I also have to mention the Vend people, who traditionally originated from Prekmurje, and they are even called Prekmursci in Slovene instead of their international name. However, unlike in the case of Hungarians and Italians, Vends are not recognized as an official minority in the country, but as a dialect and a subcategory of the Slovenian nation.
Since this term was used in my language historically for all Slovenes in general, it is very confusing and difficult to distinguish what a separate tongue or dialect is, and this can still be a sensitive issue. Especially that Slovene has at least 48 (!) of them dividing the 2 million native speakers, while the reason for that is basically the geography of the country that isolates certain areas, towns and villages more from each other.
Just to compare it, Polish, which is a vast language compared to that, has maybe 4 or 5 dialects in its own country, and Hungarian, being smaller than Polish, but much bigger than Slovene, has more or less 10-12 of them.
Back to the region, there was one city I surely wanted to see: Murska Sobota (Hun.: Muraszombat), which is not just the capital of Prekmurje, but obviously the cultural centre of my people who still might live in the whole area until today (6,000 of them based on the last census).
Due to the special situation that I visited the city when Slovenia was celebrating its 30th anniversary, I could see many transparents and open exhibitions all around to learn about the complicated past of this place.
The pictures and descriptions really helped me to understand better the last days of the Yugoslav era here, since I could get some information about the protests, changes and the short, but important independence war the country had. Besides, I also realized that the local people experienced it as a national trauma, when Hungary regained this territory for some time in the Second World War, and relocated teachers and officers to the city.
Fortunately, nowadays the two countries and cultures have a friendly attitude towards each other, but it is always shocking to see the storms of history with all the losses which different sides, and particularly the ordinary citizens suffered.

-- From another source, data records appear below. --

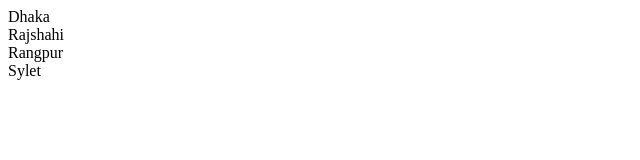
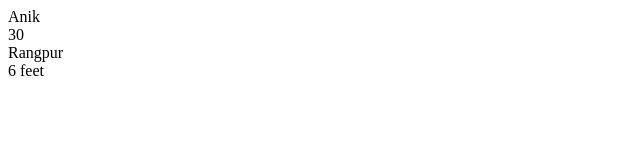
Before and after one commit to Anikkhan-web/jspractice, a plain HTML site: page array.html in a window 1280 px wide. Shown: the full height of the page, 0-640 px from the left. Drawn offline with Linux system fonts and the light colour scheme.

Commit message:
for in loop object

```diff
--- a/array.html
+++ b/array.html
@@ -7,10 +7,15 @@
   </head>
   <body>
     <script>
-      var city = ["Dhaka", "Rajshahi", "Rangpur", "Sylet"];
+      var person = {
+        name: "Anik",
+        age: "30",
+        city: "Rangpur",
+        hight: "6 feet",
+      };
 
-      for (var item in city) {
-        document.write(city[item] + "<br>");
+      for (var item in person) {
+        document.write(person[item] + "<br>");
       }
     </script>
   </body>
```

Murska Sobota is not the city where you can spend many weeks as a tourist - in fact, you can explore it in a couple of hours. Yet I would really like to recommend it for a day, because it keeps some interesting surprises for you, beginning with the Evangelical church and the Victory Monument in the centre, which represents Yugoslav partisans and Soviet soldiers.

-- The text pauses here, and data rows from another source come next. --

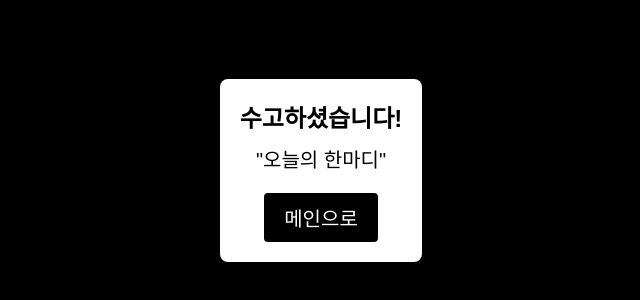
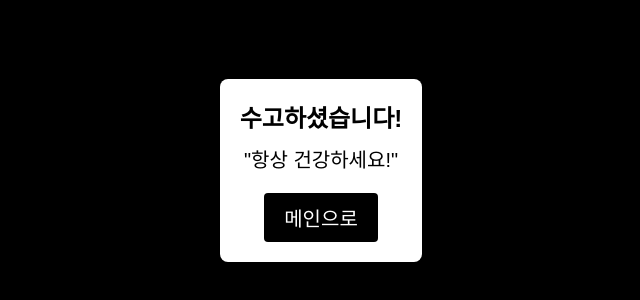
Before and after one commit to KgaYEon/webP8, a plain HTML site: page 수정본/지수/마지막.html in a window 1280 px wide. Shown: the part 230-530 px from the top of the page, 319-959 px from the left. Drawn offline with Linux system fonts and the light colour scheme.

Commit message:
Update 마지막.html

```diff
--- a/수정본/지수/마지막.html
+++ b/수정본/지수/마지막.html
@@ -55,13 +55,13 @@
 <body>
   <div class="box">
     <h1>수고하셨습니다!</h1>
-    <p id="quote">"오늘의 한마디"</p>
+    <p id="wordsthanks">"오늘의 한마디"</p>
 
     <a href="로그인페이지.html" class="button">메인으로</a>
   </div>
 
   <script>
-    // 한마디 문구
+    // 한마디 문구 배열
     const wordsthanks = [
       "좋은 하루 되세요!",
       "내일도 이용해 주세요!",
@@ -70,9 +70,9 @@
       "항상 건강하세요!"
     ];
 
-    // 랜덤 문구 설정
-    const randrist = wordsthanks[Math.floor(Math.random() * rist.length)];
-    document.getElementById("rist").innerText = `"${random}"`;
+    // 랜덤 문구 선택
+    const randomQuote = wordsthanks[Math.floor(Math.random() * wordsthanks.length)];
+    document.getElementById("wordsthanks").innerText = `"${randomQuote}"`;
   </script>
 </body>
 </html>
```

The monument is certainly a memento of the communist times both based on its style and function, and as I could see on the old photos, the square was completely crowded when the sculptures were inaugurated. To be honest, I think one can see it as a piece of art, and it has found a new role for itself in the contemporary city, even with the tanks, machine guns and the inevitable red star on the top of the column.
However, the greatest sight of the place is the Sobota- or Szapáry Castle (Soboški grad), as it is referred to in Hungarian after the family that owned it.

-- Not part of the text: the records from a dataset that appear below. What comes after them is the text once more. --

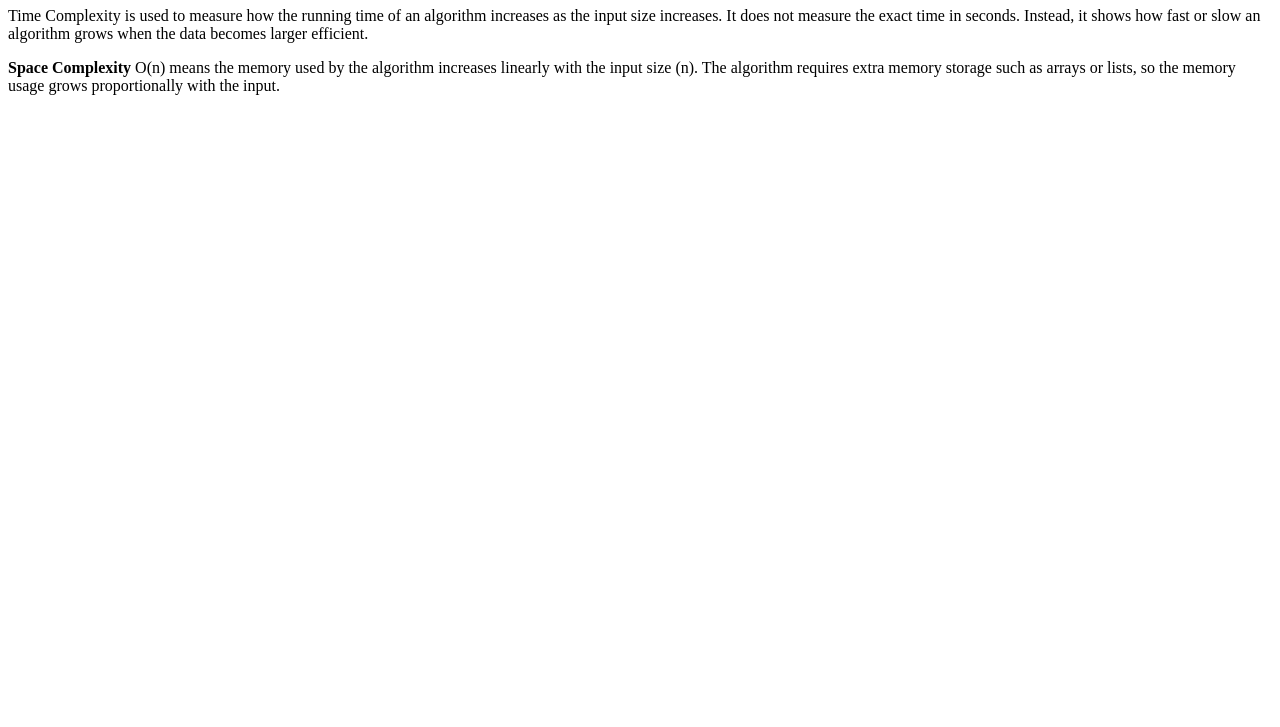
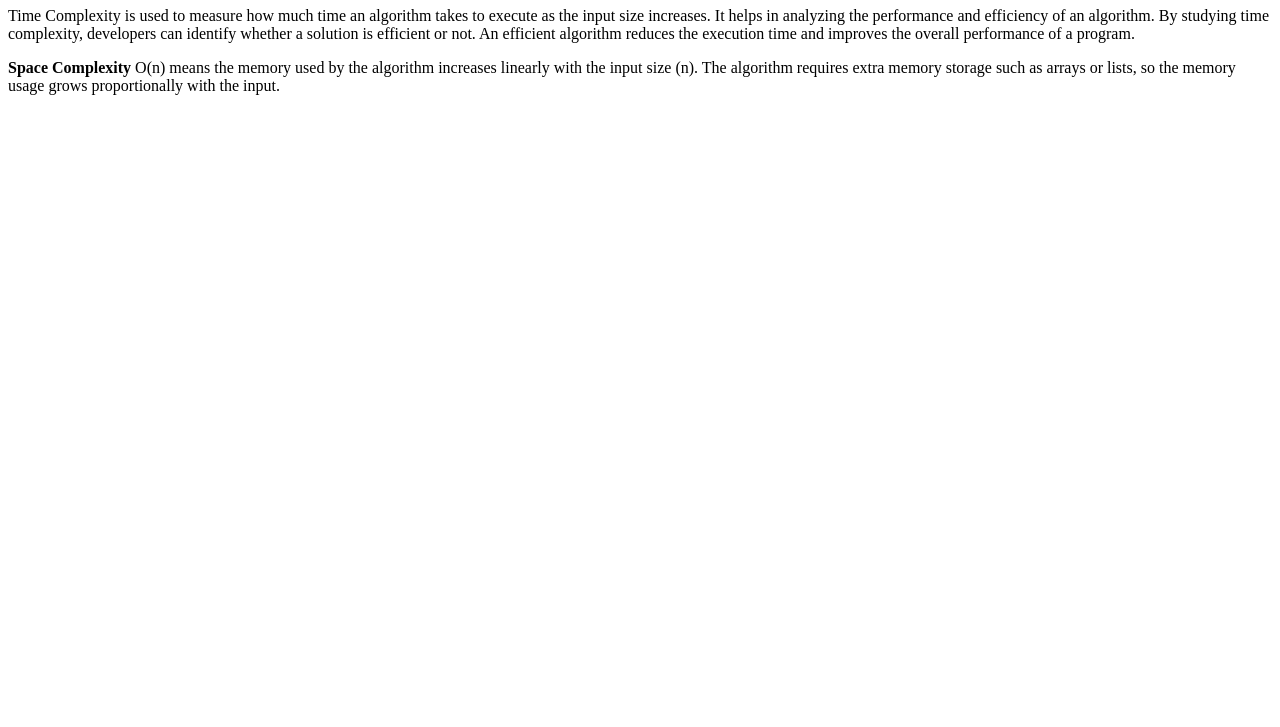
Before and after one commit to acciojob/time-and-space-complexity-Sakthi002-D, a website: page main.html in a window 1280 px wide. Shown: the part 73-800 px from the top of the page. Drawn offline with Linux system fonts and the light colour scheme.

Commit message:
created a submission

```diff
--- a/main.html
+++ b/main.html
@@ -8,9 +8,7 @@
 
 <body>
 	<h1>Time and Space Complexity</h1>
-	<p>Time Complexity is used to measure how the running time of an algorithm increases as the input size increases.
-	   It does not measure the exact time in seconds.
-	   Instead, it shows how fast or slow an algorithm grows when the data becomes larger efficient.</p>
+	<p>Time Complexity is used to measure how much time an algorithm takes to execute as the input size increases. It helps in analyzing the performance and efficiency of an algorithm. By studying time complexity, developers can identify whether a solution is efficient or not. An efficient algorithm reduces the execution time and improves the overall performance of a program.</p>
 
 	<p><b>Space Complexity</b> O(n) means the memory used by the algorithm increases linearly with the input size (n). The algorithm requires extra memory storage such as arrays or lists, so the memory usage grows proportionally with the input.</p>
 
```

The smooth, white shapes and modest tones of the building reminded me of many mansions I have seen in this part of Europe, while I had a very unique feeling of being home and abroad at the same time. The best is if you approach the castle from the boulevard that leads to the facade and main entrance, but the pure and inborn majesty of the building can be felt everywhere in the air, wherever you watch it from.
The interior with the loggias, balconies, stairs and castle yard still talks about the centuries of virtue, courage and honor, and the enormous park around is a silent and peaceful zone of relaxation and admiring nature. No matter if you do it in the shadows of the trees, in the emerald grass meadows or at the gorgeous, little pond, inhabited by fish and ducks - have some time for walking, sitting and thinking here.
Then you will definitely realize what a gift it is to wander and explore the world, because I can assure you that this can also be the way to explore life itself.